From left: Carne y Arena by Alejandro G Inarritu, Picasso's Guernica, Goya's Third of May, Manet's Execution of Emperor Maximilian

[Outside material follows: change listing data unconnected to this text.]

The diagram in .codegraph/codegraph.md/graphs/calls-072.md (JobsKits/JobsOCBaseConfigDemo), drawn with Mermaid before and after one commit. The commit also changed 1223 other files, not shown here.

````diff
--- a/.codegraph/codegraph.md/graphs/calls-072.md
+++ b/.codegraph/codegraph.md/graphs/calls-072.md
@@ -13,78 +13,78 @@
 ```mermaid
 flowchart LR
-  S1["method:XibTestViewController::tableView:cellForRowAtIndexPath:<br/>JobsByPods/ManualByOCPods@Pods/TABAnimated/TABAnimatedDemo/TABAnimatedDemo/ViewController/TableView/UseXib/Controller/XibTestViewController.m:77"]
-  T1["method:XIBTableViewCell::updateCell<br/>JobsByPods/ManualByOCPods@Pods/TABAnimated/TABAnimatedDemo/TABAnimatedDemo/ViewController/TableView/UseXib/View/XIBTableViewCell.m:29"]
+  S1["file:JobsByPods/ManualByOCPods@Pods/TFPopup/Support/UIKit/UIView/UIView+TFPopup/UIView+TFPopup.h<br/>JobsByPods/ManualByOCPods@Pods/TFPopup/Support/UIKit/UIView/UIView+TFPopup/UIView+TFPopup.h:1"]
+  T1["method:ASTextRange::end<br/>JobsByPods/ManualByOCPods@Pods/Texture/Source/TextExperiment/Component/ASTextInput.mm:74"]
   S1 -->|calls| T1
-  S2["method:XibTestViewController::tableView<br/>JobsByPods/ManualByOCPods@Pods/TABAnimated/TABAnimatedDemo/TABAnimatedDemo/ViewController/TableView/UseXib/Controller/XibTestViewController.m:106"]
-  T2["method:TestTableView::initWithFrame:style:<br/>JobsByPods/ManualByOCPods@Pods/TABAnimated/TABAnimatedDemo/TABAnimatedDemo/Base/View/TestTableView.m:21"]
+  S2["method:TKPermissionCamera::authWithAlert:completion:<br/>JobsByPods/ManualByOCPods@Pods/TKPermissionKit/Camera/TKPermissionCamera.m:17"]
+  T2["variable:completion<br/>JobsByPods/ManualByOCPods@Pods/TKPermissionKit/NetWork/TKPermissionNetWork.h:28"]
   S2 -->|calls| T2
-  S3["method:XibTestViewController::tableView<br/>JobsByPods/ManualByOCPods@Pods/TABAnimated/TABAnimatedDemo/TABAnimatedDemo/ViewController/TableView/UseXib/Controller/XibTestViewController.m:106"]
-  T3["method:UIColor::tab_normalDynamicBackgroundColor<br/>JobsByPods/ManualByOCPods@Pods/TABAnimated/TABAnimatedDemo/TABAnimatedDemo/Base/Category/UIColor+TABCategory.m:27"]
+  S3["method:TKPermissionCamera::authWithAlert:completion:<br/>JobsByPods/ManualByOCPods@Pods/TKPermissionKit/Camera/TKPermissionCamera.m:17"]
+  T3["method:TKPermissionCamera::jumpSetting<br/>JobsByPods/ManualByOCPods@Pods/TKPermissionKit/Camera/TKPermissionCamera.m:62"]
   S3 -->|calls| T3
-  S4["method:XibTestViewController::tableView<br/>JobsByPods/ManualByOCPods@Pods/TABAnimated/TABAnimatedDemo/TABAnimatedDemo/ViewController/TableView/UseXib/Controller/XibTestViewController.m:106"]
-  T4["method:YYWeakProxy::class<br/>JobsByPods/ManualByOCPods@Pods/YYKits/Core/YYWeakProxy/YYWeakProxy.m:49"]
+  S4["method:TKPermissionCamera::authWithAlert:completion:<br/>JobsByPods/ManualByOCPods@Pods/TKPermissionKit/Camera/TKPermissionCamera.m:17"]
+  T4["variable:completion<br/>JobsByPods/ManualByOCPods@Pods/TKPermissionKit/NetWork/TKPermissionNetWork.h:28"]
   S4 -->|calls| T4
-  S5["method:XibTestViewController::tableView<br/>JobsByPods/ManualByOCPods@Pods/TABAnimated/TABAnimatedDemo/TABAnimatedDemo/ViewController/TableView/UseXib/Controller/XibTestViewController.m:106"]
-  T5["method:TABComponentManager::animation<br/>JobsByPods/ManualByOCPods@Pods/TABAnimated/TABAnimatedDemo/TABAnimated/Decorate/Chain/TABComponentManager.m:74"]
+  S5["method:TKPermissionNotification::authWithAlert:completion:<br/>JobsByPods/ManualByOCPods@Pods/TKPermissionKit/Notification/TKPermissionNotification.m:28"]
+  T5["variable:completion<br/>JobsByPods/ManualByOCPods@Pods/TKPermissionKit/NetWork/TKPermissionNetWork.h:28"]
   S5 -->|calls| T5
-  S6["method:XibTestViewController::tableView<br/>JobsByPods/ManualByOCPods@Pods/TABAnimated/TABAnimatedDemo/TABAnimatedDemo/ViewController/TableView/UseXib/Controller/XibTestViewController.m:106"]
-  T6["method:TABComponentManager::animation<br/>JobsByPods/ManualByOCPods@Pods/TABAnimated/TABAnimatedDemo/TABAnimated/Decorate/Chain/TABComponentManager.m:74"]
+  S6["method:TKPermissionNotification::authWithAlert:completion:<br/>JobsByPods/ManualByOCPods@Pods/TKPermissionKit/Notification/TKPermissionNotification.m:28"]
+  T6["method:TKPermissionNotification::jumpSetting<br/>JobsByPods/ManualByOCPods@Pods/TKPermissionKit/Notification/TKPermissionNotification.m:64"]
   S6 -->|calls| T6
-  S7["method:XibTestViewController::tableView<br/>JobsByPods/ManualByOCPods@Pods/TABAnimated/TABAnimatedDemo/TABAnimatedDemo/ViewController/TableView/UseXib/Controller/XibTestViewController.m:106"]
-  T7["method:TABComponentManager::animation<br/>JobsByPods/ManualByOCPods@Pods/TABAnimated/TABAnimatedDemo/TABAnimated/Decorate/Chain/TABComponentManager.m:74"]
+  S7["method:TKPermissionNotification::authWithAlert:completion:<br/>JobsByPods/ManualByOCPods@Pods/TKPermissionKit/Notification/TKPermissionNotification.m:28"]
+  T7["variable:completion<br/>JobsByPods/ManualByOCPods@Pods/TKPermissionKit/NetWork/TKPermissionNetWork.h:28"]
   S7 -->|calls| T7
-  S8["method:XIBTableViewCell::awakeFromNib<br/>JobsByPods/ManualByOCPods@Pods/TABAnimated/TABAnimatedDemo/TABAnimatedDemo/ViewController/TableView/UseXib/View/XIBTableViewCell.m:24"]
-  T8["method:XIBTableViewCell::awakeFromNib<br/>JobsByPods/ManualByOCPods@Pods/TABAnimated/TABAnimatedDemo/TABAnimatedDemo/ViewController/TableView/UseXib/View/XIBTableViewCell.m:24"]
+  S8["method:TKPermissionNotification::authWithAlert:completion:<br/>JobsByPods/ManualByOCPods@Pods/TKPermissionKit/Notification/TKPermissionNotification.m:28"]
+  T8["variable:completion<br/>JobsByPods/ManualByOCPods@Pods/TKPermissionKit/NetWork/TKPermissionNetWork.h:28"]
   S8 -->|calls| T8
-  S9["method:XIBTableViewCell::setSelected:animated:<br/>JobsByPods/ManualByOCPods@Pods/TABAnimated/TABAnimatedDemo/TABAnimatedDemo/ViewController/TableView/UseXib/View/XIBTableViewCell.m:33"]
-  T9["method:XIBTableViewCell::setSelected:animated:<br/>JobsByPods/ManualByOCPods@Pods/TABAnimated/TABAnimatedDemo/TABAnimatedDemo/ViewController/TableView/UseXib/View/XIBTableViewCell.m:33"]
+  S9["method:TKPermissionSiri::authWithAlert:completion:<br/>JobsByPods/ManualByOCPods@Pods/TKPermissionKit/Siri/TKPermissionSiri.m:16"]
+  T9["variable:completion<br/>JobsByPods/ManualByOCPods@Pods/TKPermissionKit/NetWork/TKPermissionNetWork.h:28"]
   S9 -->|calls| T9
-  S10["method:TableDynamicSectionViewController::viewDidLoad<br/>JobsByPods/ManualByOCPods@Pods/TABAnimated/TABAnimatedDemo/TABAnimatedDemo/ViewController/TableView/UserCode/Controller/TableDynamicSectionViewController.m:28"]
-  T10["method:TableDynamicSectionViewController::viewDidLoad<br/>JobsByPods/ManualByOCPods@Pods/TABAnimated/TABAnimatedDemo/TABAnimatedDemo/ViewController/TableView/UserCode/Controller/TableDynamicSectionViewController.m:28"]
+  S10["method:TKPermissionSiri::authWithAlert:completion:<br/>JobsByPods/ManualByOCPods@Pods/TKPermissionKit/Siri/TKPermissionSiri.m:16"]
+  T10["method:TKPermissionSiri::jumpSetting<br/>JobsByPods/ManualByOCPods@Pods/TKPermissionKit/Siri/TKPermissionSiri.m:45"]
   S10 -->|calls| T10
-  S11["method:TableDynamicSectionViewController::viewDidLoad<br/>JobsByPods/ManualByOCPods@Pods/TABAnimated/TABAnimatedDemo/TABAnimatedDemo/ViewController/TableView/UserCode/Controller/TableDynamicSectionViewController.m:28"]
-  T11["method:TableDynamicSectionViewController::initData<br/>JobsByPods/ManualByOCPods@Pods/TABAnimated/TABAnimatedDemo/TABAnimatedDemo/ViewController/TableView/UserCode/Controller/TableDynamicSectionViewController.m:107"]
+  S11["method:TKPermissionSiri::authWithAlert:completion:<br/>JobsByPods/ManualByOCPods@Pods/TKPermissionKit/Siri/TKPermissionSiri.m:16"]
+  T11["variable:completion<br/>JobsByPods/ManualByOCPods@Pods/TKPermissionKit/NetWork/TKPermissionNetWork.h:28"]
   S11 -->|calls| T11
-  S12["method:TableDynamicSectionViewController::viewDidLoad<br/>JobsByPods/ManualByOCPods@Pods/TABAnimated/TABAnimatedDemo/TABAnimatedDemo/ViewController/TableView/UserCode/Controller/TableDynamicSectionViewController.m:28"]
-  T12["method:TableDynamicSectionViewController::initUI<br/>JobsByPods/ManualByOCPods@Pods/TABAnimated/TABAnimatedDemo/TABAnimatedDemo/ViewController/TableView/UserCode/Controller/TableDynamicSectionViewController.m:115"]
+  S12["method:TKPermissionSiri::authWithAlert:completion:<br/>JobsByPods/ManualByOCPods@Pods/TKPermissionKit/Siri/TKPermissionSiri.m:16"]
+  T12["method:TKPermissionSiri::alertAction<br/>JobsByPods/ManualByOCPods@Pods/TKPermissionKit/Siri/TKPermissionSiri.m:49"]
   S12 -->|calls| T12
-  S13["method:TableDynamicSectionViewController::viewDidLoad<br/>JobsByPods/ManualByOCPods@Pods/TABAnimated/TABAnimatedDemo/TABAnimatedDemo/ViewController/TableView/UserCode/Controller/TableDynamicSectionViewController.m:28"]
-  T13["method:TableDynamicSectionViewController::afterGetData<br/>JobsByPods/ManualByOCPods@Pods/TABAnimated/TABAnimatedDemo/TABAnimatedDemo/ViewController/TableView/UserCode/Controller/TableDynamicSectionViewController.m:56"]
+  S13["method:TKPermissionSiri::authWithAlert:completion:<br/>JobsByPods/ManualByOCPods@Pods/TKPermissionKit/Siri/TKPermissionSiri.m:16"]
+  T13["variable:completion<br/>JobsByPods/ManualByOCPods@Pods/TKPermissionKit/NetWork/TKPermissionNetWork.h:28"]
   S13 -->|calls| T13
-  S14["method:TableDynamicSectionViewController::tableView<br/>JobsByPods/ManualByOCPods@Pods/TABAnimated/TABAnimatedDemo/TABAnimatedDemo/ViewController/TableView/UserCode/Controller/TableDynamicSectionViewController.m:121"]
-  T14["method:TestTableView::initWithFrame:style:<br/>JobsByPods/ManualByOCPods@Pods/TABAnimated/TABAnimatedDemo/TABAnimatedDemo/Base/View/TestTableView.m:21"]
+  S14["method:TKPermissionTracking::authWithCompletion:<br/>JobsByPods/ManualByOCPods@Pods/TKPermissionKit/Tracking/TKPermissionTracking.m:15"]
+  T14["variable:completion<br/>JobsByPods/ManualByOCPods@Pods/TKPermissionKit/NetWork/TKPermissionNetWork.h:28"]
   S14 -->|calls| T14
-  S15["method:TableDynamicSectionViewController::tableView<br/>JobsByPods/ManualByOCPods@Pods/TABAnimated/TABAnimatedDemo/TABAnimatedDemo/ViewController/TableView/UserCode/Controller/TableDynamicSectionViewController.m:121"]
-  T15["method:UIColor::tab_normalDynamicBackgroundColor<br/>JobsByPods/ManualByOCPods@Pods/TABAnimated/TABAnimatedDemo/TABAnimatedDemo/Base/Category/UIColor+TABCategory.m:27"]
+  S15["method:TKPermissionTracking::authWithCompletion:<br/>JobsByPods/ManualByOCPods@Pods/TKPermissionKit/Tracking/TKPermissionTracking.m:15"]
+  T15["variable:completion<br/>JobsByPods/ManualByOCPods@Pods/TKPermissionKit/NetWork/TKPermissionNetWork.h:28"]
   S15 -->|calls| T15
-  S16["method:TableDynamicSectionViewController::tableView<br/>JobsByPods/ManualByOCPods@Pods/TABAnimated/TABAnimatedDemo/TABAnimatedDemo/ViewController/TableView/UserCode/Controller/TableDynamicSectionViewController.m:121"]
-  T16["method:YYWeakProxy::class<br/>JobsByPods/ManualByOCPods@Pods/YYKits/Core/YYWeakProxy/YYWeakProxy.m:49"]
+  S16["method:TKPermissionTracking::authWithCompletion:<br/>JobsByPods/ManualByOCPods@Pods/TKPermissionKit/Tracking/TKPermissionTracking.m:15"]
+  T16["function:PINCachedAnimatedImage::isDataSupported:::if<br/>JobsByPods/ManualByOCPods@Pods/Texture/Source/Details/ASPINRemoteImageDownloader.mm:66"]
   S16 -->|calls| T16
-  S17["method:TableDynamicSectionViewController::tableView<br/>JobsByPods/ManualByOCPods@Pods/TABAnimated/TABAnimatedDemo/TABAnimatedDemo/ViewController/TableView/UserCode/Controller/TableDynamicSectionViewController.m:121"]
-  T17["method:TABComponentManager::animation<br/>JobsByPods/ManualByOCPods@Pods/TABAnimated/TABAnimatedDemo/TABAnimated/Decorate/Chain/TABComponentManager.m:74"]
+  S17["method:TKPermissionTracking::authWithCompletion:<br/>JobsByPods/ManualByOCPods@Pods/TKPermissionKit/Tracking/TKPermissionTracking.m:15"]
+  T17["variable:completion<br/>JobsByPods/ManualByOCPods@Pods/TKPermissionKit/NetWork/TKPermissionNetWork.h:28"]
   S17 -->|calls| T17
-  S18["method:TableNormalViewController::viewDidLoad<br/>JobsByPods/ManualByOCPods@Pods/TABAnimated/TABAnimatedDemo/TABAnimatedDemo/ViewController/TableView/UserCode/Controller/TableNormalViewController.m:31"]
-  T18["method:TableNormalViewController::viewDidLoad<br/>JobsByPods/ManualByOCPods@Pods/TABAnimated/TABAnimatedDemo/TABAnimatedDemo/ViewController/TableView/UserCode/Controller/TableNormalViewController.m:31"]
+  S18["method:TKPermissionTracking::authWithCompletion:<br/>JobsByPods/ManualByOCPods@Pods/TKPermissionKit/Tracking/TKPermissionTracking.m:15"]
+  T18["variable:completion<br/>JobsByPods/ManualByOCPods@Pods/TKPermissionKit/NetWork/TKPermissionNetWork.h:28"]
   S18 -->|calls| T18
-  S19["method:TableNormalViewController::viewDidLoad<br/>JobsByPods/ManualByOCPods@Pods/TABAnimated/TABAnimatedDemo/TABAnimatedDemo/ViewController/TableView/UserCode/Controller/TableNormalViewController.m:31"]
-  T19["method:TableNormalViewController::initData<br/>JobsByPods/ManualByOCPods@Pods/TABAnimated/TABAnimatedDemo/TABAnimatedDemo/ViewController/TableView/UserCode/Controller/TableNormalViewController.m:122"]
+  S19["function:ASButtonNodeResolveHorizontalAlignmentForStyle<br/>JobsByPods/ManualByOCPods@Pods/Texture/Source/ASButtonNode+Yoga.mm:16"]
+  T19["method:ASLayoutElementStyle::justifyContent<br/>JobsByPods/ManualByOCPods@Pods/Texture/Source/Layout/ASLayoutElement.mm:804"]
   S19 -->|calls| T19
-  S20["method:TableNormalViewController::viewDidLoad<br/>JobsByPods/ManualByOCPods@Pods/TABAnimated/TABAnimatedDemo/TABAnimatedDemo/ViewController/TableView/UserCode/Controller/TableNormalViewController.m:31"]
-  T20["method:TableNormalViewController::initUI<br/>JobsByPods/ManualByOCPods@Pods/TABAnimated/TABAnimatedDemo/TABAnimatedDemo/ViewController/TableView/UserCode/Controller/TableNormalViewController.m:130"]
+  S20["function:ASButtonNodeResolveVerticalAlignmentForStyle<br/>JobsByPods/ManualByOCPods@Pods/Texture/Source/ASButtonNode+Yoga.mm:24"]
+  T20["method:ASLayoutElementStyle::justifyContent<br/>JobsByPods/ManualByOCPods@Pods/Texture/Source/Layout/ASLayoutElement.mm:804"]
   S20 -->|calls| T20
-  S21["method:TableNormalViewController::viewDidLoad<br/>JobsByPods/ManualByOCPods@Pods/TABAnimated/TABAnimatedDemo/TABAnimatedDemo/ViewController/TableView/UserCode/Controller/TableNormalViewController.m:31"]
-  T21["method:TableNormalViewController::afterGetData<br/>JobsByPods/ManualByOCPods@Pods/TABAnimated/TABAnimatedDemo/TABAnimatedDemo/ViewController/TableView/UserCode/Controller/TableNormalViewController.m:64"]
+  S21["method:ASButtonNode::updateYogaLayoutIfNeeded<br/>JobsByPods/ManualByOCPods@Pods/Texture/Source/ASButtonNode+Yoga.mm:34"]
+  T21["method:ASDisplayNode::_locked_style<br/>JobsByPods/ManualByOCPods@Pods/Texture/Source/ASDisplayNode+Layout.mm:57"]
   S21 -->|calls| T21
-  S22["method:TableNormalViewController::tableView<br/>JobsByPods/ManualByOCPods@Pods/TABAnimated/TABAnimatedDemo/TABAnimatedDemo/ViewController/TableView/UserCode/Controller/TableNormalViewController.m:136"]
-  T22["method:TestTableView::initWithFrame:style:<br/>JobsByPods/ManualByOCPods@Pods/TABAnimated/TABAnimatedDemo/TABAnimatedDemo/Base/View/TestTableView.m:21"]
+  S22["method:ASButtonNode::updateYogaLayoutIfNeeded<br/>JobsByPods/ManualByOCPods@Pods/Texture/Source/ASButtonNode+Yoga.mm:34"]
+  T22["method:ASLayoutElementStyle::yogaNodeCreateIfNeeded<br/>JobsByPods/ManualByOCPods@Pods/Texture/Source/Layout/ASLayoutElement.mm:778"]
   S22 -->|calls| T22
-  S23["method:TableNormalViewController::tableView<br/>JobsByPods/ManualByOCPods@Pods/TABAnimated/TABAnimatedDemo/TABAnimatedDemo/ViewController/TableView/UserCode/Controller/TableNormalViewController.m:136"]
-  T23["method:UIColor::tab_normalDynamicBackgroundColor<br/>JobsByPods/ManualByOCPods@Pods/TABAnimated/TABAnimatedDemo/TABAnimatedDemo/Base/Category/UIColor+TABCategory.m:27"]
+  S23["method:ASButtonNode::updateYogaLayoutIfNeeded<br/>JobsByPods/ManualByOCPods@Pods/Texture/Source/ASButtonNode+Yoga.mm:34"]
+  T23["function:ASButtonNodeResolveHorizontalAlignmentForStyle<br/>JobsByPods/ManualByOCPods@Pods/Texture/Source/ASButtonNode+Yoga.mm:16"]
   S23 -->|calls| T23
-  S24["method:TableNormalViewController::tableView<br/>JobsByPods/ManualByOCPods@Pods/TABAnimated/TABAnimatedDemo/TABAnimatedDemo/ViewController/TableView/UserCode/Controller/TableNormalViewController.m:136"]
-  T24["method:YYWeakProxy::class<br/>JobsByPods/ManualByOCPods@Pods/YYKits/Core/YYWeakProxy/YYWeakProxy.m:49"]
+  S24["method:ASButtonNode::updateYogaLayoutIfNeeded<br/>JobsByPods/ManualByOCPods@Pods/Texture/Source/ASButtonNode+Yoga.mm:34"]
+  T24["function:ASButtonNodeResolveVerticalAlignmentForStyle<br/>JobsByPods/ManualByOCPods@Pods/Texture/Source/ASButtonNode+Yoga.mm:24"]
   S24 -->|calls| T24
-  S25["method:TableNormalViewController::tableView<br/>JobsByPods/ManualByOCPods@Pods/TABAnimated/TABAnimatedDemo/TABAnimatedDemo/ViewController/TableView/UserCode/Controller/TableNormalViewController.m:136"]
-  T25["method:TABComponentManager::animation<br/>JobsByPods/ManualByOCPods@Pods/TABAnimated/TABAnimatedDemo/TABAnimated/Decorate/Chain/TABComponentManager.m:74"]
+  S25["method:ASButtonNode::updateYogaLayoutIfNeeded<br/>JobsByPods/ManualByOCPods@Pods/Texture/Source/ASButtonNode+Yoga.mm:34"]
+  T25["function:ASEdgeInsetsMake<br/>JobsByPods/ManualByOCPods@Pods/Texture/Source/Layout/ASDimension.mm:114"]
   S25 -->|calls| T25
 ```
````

Carne Y Arena, Alejandro Inarritu's VR contribution to raise awareness about the plight of illegal immigrants at LACMA is a worthy effort at literally putting us in the shoes of the desperate men, women and children who will do anything, pay anything, to cross the Mexico/US border. The room-by-room entry to the 'desert' where illegals face the undisguised wrath of border agents, the overhead drone of helicopters, and the exhaustion of many miles navigating the desert in the dark is compelling. I understand the impulse to put us there, I understand the impulse to have us share the terror and deprivation. The technology however, is not the most compelling part of the exhibition. Instead, what moved me most was staring into the eyes of the actual models for his VR characters whose film portraits are lined up in a narrow gallery bordered by an actual piece of a border fence as a bilingual scroll of their personal stories runs over their weathered, haunted faces as you exit the exhibition Carne Y Arena, instead of being noted as a tech innovation, should be classified along with Picasso's haunting Guernica or Goya's Third of May about the Spanish resistance to Napoleon, or Manet's Execution ofEmperor Maximilian, all passionate testaments, bearing witness to the powerful overwhelming the powerless. Carne y Arena adds to the conversation of what our country means to us, and the slippage from our founding ideals to those of the current administration. Que Lastima.